Data under study >>
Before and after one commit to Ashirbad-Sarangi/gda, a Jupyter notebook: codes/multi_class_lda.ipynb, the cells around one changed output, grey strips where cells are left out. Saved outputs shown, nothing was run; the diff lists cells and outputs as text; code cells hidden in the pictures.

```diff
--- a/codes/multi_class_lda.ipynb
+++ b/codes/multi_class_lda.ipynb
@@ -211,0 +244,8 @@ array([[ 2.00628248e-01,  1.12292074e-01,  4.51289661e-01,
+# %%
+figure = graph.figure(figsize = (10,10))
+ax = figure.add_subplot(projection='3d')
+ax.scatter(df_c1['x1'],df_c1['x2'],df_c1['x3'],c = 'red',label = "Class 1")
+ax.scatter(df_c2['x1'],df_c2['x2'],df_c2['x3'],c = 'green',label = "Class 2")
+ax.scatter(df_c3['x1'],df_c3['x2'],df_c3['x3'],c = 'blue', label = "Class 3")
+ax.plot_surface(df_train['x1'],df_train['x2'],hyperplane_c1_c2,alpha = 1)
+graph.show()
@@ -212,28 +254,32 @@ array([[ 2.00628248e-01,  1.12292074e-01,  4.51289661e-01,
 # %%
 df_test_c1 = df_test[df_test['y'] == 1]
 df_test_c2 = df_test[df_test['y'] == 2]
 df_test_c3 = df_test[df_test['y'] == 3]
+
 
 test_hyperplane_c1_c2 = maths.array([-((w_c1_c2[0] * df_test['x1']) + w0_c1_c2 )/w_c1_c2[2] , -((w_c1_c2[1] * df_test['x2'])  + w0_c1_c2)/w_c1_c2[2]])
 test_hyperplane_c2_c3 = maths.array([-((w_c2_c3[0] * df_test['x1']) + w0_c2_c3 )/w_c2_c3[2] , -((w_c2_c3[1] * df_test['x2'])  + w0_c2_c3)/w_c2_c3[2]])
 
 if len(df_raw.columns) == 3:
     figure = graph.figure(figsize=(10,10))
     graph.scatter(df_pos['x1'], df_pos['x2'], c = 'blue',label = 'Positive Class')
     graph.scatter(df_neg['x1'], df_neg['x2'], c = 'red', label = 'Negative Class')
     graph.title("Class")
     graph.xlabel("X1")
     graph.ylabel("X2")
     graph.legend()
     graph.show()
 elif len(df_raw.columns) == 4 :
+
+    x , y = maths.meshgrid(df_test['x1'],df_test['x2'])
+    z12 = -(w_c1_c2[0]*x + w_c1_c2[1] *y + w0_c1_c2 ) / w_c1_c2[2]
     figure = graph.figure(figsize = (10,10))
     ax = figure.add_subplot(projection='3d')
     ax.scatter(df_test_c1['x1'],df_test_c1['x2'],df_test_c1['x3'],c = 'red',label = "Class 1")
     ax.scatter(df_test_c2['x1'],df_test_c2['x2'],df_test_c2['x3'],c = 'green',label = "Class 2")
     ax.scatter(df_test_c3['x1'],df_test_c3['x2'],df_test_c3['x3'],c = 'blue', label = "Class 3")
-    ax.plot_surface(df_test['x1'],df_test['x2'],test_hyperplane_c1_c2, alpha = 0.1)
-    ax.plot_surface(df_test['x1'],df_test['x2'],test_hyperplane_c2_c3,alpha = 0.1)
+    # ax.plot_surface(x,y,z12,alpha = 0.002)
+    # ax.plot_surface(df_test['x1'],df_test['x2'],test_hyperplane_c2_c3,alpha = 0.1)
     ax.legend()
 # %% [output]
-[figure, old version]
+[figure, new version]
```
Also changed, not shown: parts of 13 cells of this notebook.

Requirement >> Write out every line of the data again, exactly as it reads.

Response area >>
Before and after one commit to Ashirbad-Sarangi/gda, a Jupyter notebook: codes/multi_class_lda.ipynb, the cells around one changed output, grey strips where cells are left out. Saved outputs shown, nothing was run; the diff lists cells and outputs as text; code cells hidden in the pictures.

```diff
--- a/codes/multi_class_lda.ipynb
+++ b/codes/multi_class_lda.ipynb
@@ -211,0 +244,8 @@ array([[ 2.00628248e-01,  1.12292074e-01,  4.51289661e-01,
+# %%
+figure = graph.figure(figsize = (10,10))
+ax = figure.add_subplot(projection='3d')
+ax.scatter(df_c1['x1'],df_c1['x2'],df_c1['x3'],c = 'red',label = "Class 1")
+ax.scatter(df_c2['x1'],df_c2['x2'],df_c2['x3'],c = 'green',label = "Class 2")
+ax.scatter(df_c3['x1'],df_c3['x2'],df_c3['x3'],c = 'blue', label = "Class 3")
+ax.plot_surface(df_train['x1'],df_train['x2'],hyperplane_c1_c2,alpha = 1)
+graph.show()
@@ -212,28 +254,32 @@ array([[ 2.00628248e-01,  1.12292074e-01,  4.51289661e-01,
 # %%
 df_test_c1 = df_test[df_test['y'] == 1]
 df_test_c2 = df_test[df_test['y'] == 2]
 df_test_c3 = df_test[df_test['y'] == 3]
+
 
 test_hyperplane_c1_c2 = maths.array([-((w_c1_c2[0] * df_test['x1']) + w0_c1_c2 )/w_c1_c2[2] , -((w_c1_c2[1] * df_test['x2'])  + w0_c1_c2)/w_c1_c2[2]])
 test_hyperplane_c2_c3 = maths.array([-((w_c2_c3[0] * df_test['x1']) + w0_c2_c3 )/w_c2_c3[2] , -((w_c2_c3[1] * df_test['x2'])  + w0_c2_c3)/w_c2_c3[2]])
 
 if len(df_raw.columns) == 3:
     figure = graph.figure(figsize=(10,10))
     graph.scatter(df_pos['x1'], df_pos['x2'], c = 'blue',label = 'Positive Class')
     graph.scatter(df_neg['x1'], df_neg['x2'], c = 'red', label = 'Negative Class')
     graph.title("Class")
     graph.xlabel("X1")
     graph.ylabel("X2")
     graph.legend()
     graph.show()
 elif len(df_raw.columns) == 4 :
+
+    x , y = maths.meshgrid(df_test['x1'],df_test['x2'])
+    z12 = -(w_c1_c2[0]*x + w_c1_c2[1] *y + w0_c1_c2 ) / w_c1_c2[2]
     figure = graph.figure(figsize = (10,10))
     ax = figure.add_subplot(projection='3d')
     ax.scatter(df_test_c1['x1'],df_test_c1['x2'],df_test_c1['x3'],c = 'red',label = "Class 1")
     ax.scatter(df_test_c2['x1'],df_test_c2['x2'],df_test_c2['x3'],c = 'green',label = "Class 2")
     ax.scatter(df_test_c3['x1'],df_test_c3['x2'],df_test_c3['x3'],c = 'blue', label = "Class 3")
-    ax.plot_surface(df_test['x1'],df_test['x2'],test_hyperplane_c1_c2, alpha = 0.1)
-    ax.plot_surface(df_test['x1'],df_test['x2'],test_hyperplane_c2_c3,alpha = 0.1)
+    # ax.plot_surface(x,y,z12,alpha = 0.002)
+    # ax.plot_surface(df_test['x1'],df_test['x2'],test_hyperplane_c2_c3,alpha = 0.1)
     ax.legend()
 # %% [output]
-[figure, old version]
+[figure, new version]
```
Also changed, not shown: parts of 13 cells of this notebook.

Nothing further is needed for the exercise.